_THE TASK_
Nothing may be left out, so copy every entry exactly.

[Data entries]
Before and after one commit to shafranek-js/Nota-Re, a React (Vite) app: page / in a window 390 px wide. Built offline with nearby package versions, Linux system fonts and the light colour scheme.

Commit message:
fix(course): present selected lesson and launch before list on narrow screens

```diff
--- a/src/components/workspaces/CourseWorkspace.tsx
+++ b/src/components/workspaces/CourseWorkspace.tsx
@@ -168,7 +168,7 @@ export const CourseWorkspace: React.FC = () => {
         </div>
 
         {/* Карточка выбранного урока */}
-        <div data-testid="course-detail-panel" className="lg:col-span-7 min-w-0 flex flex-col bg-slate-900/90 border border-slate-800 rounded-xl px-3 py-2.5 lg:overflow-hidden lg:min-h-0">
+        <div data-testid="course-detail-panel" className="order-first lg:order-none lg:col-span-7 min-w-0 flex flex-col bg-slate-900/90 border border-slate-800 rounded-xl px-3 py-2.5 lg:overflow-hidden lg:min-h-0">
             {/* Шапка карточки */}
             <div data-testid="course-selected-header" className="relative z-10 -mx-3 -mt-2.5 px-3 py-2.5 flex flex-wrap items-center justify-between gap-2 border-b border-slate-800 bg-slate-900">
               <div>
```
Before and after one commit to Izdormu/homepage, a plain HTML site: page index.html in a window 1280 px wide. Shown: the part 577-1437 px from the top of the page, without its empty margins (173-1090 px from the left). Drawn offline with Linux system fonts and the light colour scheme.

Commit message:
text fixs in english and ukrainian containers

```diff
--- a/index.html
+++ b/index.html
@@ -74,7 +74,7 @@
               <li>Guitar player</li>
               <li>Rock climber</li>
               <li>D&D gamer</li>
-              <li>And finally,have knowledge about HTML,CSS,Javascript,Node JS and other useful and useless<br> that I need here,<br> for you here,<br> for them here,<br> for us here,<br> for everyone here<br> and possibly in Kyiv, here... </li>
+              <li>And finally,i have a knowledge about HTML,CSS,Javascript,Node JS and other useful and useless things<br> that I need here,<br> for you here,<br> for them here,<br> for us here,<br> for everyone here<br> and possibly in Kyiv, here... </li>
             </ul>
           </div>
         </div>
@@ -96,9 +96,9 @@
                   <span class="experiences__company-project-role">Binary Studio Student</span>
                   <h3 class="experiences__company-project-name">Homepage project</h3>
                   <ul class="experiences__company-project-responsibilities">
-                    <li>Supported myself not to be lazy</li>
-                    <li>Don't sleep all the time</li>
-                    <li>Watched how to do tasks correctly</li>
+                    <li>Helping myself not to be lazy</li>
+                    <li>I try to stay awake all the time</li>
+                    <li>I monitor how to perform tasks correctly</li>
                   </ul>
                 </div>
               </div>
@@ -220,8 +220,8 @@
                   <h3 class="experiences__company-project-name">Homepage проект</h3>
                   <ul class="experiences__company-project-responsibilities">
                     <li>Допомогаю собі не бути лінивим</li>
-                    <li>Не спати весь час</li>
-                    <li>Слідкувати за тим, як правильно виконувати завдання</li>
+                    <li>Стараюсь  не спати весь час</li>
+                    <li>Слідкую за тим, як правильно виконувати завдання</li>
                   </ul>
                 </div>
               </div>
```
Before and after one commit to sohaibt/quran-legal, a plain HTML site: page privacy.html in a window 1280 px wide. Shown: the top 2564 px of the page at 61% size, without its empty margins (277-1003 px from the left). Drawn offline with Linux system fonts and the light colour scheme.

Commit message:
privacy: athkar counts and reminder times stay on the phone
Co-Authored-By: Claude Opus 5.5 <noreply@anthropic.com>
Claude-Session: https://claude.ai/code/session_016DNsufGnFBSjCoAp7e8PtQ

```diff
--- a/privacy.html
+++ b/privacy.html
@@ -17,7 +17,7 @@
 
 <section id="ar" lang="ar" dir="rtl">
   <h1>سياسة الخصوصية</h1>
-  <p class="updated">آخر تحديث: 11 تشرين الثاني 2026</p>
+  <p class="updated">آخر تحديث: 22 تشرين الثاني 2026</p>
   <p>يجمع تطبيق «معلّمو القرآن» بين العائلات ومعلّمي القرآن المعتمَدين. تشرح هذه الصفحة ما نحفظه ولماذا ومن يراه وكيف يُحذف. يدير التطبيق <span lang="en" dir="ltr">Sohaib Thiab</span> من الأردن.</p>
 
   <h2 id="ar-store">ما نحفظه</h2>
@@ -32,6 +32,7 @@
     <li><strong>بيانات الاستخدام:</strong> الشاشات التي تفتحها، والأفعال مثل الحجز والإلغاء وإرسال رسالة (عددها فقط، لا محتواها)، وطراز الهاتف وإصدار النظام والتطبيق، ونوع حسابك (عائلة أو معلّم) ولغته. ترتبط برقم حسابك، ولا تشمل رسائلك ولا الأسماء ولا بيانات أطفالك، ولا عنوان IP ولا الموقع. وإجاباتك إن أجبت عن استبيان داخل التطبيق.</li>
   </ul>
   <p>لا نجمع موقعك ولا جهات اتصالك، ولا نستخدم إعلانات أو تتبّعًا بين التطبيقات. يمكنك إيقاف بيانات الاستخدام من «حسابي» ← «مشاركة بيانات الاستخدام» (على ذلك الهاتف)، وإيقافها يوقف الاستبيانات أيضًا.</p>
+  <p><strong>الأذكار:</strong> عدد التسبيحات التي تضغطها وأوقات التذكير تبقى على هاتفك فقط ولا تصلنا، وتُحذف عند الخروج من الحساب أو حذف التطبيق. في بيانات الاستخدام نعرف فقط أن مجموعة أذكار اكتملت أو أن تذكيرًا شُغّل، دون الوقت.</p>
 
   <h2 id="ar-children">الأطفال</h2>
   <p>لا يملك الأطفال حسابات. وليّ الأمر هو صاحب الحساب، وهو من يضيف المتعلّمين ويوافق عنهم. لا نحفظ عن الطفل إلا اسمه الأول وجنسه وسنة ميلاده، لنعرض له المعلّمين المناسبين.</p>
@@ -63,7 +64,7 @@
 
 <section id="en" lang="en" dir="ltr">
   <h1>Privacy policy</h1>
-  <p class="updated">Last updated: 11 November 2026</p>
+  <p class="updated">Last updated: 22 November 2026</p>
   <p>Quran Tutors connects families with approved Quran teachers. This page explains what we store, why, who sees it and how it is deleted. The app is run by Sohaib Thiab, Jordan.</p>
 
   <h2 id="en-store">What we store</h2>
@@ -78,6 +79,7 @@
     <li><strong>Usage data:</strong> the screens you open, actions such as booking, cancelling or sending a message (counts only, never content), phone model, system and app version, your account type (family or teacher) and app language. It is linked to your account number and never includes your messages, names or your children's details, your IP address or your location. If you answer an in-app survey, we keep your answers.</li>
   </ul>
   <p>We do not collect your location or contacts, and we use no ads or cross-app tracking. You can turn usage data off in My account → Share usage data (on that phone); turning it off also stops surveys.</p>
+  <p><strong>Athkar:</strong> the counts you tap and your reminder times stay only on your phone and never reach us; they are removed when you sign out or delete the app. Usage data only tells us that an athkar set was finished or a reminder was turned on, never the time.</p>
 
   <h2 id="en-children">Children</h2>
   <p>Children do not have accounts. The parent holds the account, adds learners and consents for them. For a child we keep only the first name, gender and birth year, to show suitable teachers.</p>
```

_TASK SOLUTION_
Before and after one commit to shafranek-js/Nota-Re, a React (Vite) app: page / in a window 390 px wide. Built offline with nearby package versions, Linux system fonts and the light colour scheme.

Commit message:
fix(course): present selected lesson and launch before list on narrow screens

```diff
--- a/src/components/workspaces/CourseWorkspace.tsx
+++ b/src/components/workspaces/CourseWorkspace.tsx
@@ -168,7 +168,7 @@ export const CourseWorkspace: React.FC = () => {
         </div>
 
         {/* Карточка выбранного урока */}
-        <div data-testid="course-detail-panel" className="lg:col-span-7 min-w-0 flex flex-col bg-slate-900/90 border border-slate-800 rounded-xl px-3 py-2.5 lg:overflow-hidden lg:min-h-0">
+        <div data-testid="course-detail-panel" className="order-first lg:order-none lg:col-span-7 min-w-0 flex flex-col bg-slate-900/90 border border-slate-800 rounded-xl px-3 py-2.5 lg:overflow-hidden lg:min-h-0">
             {/* Шапка карточки */}
             <div data-testid="course-selected-header" className="relative z-10 -mx-3 -mt-2.5 px-3 py-2.5 flex flex-wrap items-center justify-between gap-2 border-b border-slate-800 bg-slate-900">
               <div>
```
Before and after one commit to Izdormu/homepage, a plain HTML site: page index.html in a window 1280 px wide. Shown: the part 577-1437 px from the top of the page, without its empty margins (173-1090 px from the left). Drawn offline with Linux system fonts and the light colour scheme.

Commit message:
text fixs in english and ukrainian containers

```diff
--- a/index.html
+++ b/index.html
@@ -74,7 +74,7 @@
               <li>Guitar player</li>
               <li>Rock climber</li>
               <li>D&D gamer</li>
-              <li>And finally,have knowledge about HTML,CSS,Javascript,Node JS and other useful and useless<br> that I need here,<br> for you here,<br> for them here,<br> for us here,<br> for everyone here<br> and possibly in Kyiv, here... </li>
+              <li>And finally,i have a knowledge about HTML,CSS,Javascript,Node JS and other useful and useless things<br> that I need here,<br> for you here,<br> for them here,<br> for us here,<br> for everyone here<br> and possibly in Kyiv, here... </li>
             </ul>
           </div>
         </div>
@@ -96,9 +96,9 @@
                   <span class="experiences__company-project-role">Binary Studio Student</span>
                   <h3 class="experiences__company-project-name">Homepage project</h3>
                   <ul class="experiences__company-project-responsibilities">
-                    <li>Supported myself not to be lazy</li>
-                    <li>Don't sleep all the time</li>
-                    <li>Watched how to do tasks correctly</li>
+                    <li>Helping myself not to be lazy</li>
+                    <li>I try to stay awake all the time</li>
+                    <li>I monitor how to perform tasks correctly</li>
                   </ul>
                 </div>
               </div>
@@ -220,8 +220,8 @@
                   <h3 class="experiences__company-project-name">Homepage проект</h3>
                   <ul class="experiences__company-project-responsibilities">
                     <li>Допомогаю собі не бути лінивим</li>
-                    <li>Не спати весь час</li>
-                    <li>Слідкувати за тим, як правильно виконувати завдання</li>
+                    <li>Стараюсь  не спати весь час</li>
+                    <li>Слідкую за тим, як правильно виконувати завдання</li>
                   </ul>
                 </div>
               </div>
```
Before and after one commit to sohaibt/quran-legal, a plain HTML site: page privacy.html in a window 1280 px wide. Shown: the top 2564 px of the page at 61% size, without its empty margins (277-1003 px from the left). Drawn offline with Linux system fonts and the light colour scheme.

Commit message:
privacy: athkar counts and reminder times stay on the phone
Co-Authored-By: Claude Opus 5.5 <noreply@anthropic.com>
Claude-Session: https://claude.ai/code/session_016DNsufGnFBSjCoAp7e8PtQ

```diff
--- a/privacy.html
+++ b/privacy.html
@@ -17,7 +17,7 @@
 
 <section id="ar" lang="ar" dir="rtl">
   <h1>سياسة الخصوصية</h1>
-  <p class="updated">آخر تحديث: 11 تشرين الثاني 2026</p>
+  <p class="updated">آخر تحديث: 22 تشرين الثاني 2026</p>
   <p>يجمع تطبيق «معلّمو القرآن» بين العائلات ومعلّمي القرآن المعتمَدين. تشرح هذه الصفحة ما نحفظه ولماذا ومن يراه وكيف يُحذف. يدير التطبيق <span lang="en" dir="ltr">Sohaib Thiab</span> من الأردن.</p>
 
   <h2 id="ar-store">ما نحفظه</h2>
@@ -32,6 +32,7 @@
     <li><strong>بيانات الاستخدام:</strong> الشاشات التي تفتحها، والأفعال مثل الحجز والإلغاء وإرسال رسالة (عددها فقط، لا محتواها)، وطراز الهاتف وإصدار النظام والتطبيق، ونوع حسابك (عائلة أو معلّم) ولغته. ترتبط برقم حسابك، ولا تشمل رسائلك ولا الأسماء ولا بيانات أطفالك، ولا عنوان IP ولا الموقع. وإجاباتك إن أجبت عن استبيان داخل التطبيق.</li>
   </ul>
   <p>لا نجمع موقعك ولا جهات اتصالك، ولا نستخدم إعلانات أو تتبّعًا بين التطبيقات. يمكنك إيقاف بيانات الاستخدام من «حسابي» ← «مشاركة بيانات الاستخدام» (على ذلك الهاتف)، وإيقافها يوقف الاستبيانات أيضًا.</p>
+  <p><strong>الأذكار:</strong> عدد التسبيحات التي تضغطها وأوقات التذكير تبقى على هاتفك فقط ولا تصلنا، وتُحذف عند الخروج من الحساب أو حذف التطبيق. في بيانات الاستخدام نعرف فقط أن مجموعة أذكار اكتملت أو أن تذكيرًا شُغّل، دون الوقت.</p>
 
   <h2 id="ar-children">الأطفال</h2>
   <p>لا يملك الأطفال حسابات. وليّ الأمر هو صاحب الحساب، وهو من يضيف المتعلّمين ويوافق عنهم. لا نحفظ عن الطفل إلا اسمه الأول وجنسه وسنة ميلاده، لنعرض له المعلّمين المناسبين.</p>
@@ -63,7 +64,7 @@
 
 <section id="en" lang="en" dir="ltr">
   <h1>Privacy policy</h1>
-  <p class="updated">Last updated: 11 November 2026</p>
+  <p class="updated">Last updated: 22 November 2026</p>
   <p>Quran Tutors connects families with approved Quran teachers. This page explains what we store, why, who sees it and how it is deleted. The app is run by Sohaib Thiab, Jordan.</p>
 
   <h2 id="en-store">What we store</h2>
@@ -78,6 +79,7 @@
     <li><strong>Usage data:</strong> the screens you open, actions such as booking, cancelling or sending a message (counts only, never content), phone model, system and app version, your account type (family or teacher) and app language. It is linked to your account number and never includes your messages, names or your children's details, your IP address or your location. If you answer an in-app survey, we keep your answers.</li>
   </ul>
   <p>We do not collect your location or contacts, and we use no ads or cross-app tracking. You can turn usage data off in My account → Share usage data (on that phone); turning it off also stops surveys.</p>
+  <p><strong>Athkar:</strong> the counts you tap and your reminder times stay only on your phone and never reach us; they are removed when you sign out or delete the app. Usage data only tells us that an athkar set was finished or a reminder was turned on, never the time.</p>
 
   <h2 id="en-children">Children</h2>
   <p>Children do not have accounts. The parent holds the account, adds learners and consents for them. For a child we keep only the first name, gender and birth year, to show suitable teachers.</p>
```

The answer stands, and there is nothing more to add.